_Available data_
════════════════════

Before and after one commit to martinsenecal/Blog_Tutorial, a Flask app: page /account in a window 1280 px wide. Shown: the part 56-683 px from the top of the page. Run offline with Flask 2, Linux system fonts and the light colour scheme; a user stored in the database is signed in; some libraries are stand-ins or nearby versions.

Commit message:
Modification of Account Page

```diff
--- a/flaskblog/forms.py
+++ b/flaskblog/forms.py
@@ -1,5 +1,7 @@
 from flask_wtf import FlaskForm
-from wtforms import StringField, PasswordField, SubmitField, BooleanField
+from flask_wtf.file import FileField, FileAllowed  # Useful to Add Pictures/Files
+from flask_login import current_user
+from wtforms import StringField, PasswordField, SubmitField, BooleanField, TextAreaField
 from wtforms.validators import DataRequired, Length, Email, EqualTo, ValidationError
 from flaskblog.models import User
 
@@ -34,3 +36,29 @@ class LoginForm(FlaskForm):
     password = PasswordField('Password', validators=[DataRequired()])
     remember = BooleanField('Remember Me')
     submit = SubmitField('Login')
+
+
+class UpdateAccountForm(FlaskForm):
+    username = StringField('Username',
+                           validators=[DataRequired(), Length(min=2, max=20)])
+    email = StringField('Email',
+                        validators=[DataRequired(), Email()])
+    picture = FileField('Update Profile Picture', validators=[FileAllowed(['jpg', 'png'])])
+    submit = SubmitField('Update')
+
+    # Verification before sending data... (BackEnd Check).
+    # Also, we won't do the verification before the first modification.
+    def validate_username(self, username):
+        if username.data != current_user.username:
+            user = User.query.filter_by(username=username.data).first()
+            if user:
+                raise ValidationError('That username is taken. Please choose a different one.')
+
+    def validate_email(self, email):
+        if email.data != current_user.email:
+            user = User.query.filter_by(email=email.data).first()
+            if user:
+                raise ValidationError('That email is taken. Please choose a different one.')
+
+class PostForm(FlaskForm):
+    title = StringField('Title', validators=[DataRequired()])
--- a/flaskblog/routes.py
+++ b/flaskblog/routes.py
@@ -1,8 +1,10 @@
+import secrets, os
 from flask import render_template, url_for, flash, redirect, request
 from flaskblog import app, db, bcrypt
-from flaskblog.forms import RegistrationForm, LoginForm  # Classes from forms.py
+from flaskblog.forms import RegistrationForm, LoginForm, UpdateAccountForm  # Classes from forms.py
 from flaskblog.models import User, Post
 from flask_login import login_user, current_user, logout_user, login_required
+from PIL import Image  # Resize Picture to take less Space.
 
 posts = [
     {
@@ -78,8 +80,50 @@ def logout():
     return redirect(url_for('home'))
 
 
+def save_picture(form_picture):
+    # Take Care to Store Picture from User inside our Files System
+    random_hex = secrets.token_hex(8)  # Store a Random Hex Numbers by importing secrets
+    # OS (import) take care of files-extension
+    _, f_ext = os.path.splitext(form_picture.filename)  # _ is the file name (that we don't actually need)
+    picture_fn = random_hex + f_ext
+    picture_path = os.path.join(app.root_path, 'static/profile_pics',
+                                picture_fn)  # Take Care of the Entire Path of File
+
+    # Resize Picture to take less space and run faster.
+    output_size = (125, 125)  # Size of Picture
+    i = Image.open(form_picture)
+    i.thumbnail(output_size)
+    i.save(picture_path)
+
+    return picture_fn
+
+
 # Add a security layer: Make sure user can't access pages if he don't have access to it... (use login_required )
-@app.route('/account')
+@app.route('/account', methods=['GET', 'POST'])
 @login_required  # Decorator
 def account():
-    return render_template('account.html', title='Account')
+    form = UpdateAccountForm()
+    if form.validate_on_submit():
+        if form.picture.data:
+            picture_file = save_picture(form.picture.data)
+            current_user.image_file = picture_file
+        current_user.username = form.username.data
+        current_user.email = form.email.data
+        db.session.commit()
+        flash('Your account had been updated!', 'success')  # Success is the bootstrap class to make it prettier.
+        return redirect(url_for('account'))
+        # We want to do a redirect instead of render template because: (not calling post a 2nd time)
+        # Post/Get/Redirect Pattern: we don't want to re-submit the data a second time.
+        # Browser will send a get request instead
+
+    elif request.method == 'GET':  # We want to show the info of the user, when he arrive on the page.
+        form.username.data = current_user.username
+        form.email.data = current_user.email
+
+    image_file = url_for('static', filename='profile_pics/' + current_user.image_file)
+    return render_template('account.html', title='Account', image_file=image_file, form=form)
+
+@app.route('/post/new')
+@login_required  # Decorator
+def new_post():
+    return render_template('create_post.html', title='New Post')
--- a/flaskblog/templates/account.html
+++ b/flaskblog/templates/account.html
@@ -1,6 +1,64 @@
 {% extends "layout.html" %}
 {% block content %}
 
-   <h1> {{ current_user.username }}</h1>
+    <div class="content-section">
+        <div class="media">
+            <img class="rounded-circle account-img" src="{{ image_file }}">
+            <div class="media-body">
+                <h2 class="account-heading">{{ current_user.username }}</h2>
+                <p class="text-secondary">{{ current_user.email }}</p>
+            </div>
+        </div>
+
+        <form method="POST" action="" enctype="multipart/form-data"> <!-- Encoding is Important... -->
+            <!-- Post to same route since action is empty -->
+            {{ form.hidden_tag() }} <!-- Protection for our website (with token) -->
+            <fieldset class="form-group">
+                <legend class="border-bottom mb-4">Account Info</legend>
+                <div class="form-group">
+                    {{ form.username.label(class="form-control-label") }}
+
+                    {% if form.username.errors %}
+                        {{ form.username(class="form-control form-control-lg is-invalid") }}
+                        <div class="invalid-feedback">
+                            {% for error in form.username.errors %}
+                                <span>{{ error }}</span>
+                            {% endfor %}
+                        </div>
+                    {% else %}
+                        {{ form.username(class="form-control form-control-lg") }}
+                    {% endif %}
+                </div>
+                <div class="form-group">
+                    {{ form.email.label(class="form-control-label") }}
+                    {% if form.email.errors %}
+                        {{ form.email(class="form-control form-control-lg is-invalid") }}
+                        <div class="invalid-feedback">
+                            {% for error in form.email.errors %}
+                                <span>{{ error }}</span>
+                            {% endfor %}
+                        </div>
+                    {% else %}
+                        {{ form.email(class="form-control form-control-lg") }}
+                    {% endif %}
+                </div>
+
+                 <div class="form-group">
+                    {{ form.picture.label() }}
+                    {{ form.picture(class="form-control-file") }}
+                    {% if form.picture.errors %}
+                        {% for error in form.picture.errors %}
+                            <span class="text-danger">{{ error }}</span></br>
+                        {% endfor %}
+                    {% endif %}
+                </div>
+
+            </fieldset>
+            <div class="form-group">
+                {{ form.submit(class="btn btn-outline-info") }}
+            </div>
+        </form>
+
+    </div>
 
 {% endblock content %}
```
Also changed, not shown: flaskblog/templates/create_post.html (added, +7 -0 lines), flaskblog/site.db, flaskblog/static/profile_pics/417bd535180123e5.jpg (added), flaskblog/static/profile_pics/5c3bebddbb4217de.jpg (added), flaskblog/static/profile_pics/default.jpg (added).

════════════════════

Pull every line containing the word "StringField" out of the material and copy it.

_Finished task_
-from wtforms import StringField, PasswordField, SubmitField, BooleanField
+from wtforms import StringField, PasswordField, SubmitField, BooleanField, TextAreaField
+    username = StringField('Username',
+    email = StringField('Email',
+    title = StringField('Title', validators=[DataRequired()])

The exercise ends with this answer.